Three summers ago, my family spent a few months in Acapulco working at an orphanage with the MTW Thrive program. My job was to help pastor the interns who had come down to serve, and it was a joy to be with them and the kids at the Casa Hogar.
Several times a week, I’d walk down the hilly road to an Internet Cafe to see what was going on back in my other world, here in Oklahoma and the states (gotta have my facebook). Those crazy Mexican keyboards are just enough different, that it would take more time than it should have and through that process I got to know Berto, the owner of this fine establishment.
1. Berto was kind and knowledgeable. Berto was in his mid-50s I’d guess. He had been a tour guide in Cabo for many years so not only was his English excellent, but he was also extroverted and interested. He’d moved back to Acapulco to take care of his mother and live near his extended family. He’d ask me questions about our time and experience, and then direct me to certain places. He became my go-to guy outside of the orphanage if I was wondering about a place, or a price, or a person, or about safety or just about the area. He knew the orphanage and the people, so we’d chat and I’d learn from him.
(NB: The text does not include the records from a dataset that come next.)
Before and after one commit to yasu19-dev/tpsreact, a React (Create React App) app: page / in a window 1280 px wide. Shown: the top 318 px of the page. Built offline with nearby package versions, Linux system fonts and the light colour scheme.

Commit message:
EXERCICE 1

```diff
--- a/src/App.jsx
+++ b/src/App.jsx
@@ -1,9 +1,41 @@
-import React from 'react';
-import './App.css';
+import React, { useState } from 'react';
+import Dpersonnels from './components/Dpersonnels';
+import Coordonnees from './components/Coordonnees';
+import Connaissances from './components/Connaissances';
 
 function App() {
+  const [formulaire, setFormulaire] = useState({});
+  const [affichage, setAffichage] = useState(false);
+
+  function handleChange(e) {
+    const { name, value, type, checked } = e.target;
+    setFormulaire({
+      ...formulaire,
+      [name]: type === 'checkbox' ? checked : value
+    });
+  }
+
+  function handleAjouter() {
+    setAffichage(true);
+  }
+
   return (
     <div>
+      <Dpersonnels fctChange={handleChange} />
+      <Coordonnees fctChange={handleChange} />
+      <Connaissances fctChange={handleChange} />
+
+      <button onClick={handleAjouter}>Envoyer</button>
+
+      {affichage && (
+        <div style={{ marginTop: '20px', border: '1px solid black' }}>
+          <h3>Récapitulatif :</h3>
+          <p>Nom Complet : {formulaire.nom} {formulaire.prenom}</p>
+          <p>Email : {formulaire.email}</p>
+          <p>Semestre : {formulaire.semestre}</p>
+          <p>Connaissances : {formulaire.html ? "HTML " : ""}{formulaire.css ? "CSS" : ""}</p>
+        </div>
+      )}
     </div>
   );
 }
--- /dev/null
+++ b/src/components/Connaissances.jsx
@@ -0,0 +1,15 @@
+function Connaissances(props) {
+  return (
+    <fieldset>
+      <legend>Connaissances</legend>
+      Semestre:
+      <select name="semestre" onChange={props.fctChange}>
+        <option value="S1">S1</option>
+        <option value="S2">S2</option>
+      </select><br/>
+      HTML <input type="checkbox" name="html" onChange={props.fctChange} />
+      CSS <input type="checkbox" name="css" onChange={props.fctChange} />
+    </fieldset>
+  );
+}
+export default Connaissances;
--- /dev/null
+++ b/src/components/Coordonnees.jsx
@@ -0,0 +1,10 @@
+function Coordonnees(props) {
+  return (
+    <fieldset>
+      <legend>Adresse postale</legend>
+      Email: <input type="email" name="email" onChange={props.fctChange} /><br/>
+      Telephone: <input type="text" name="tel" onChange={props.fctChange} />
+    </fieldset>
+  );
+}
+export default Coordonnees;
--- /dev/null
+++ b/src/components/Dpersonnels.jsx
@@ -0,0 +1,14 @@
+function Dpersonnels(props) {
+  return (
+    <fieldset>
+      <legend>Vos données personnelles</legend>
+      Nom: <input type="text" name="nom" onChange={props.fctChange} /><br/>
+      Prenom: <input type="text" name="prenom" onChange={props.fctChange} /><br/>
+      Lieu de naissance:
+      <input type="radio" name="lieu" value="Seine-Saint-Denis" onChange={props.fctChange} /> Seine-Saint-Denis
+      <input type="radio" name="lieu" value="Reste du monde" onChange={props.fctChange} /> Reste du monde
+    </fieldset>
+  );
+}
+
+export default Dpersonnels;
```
2. Berto wasn’t perfect. Next door to the internet cafe was Berto’s mother’s restaurant. She was in her 80s and not doing well, and Berto helped her which meant he really ran the restaurant too. Since most of our meals were provided at the restaurant, it was tougher for us to get to it, but we felt motivated and Berto had become our friend, so all six of us one day had brunch there one day to see what it was all about. Well, Berto…Hm…This wasn’t his best thing. The kids ordered pancakes, and Berto pulled frozen Eggo pancakes out and popped them in the microwave. The syrup had ants in it, and ants were everywhere. It was not our best eating experience, but oh well, it was fine.
3. Berto cared about us. I really think he did. I have two distinct memories of this in how special and extra his care went.
I had started asking him about the BEST regional Mexican dish and he touted pozole, which is a soup made with hominy, and wow it’s good. Twice Berto set up a pozole meal for us. The first time was on the rooftop of a neighbor, and it was a glorious beginning. The second time he wanted to take us to the best pozole place in the city, and we ended up in a maze somewhere deep in downtown Acapulco, and yet again no surprise (unless you consider the Eggo pancakes and ant syrup) it was fabulous. We’re still making pozole and any time we see it on the menu, we’re buying it no questions asked.
It was at that last pozole dinner that I started asking Berto about Yoli. My kids were gaga over Yoli, a regional soft drink, light in color similar to maybe a Mello Yello or something like that. I was thinking that I’d get my kids each a Yoli tshirt, and they’d like that instead of a more touristy item to take home. But I never saw anything that had any Yoli brand on it ever. I asked Berto where I could find Yoli tshirts so I could get some.
On our last day in town, Berto stopped by the orphanage and asked me to come to the car. He had six Yoli tshirts. But he hadn’t been able to find any to buy. So he’d had them made at a print shop. These were the only six Yoli tshirts in existence that he knew of and I had them for my kids. I hadn’t asked him to do that, and I hadn’t expected him to do that. I’m not sure why he did that. I may never see Berto again, but this man loved me, my kids, his city, and that made a huge impression on me.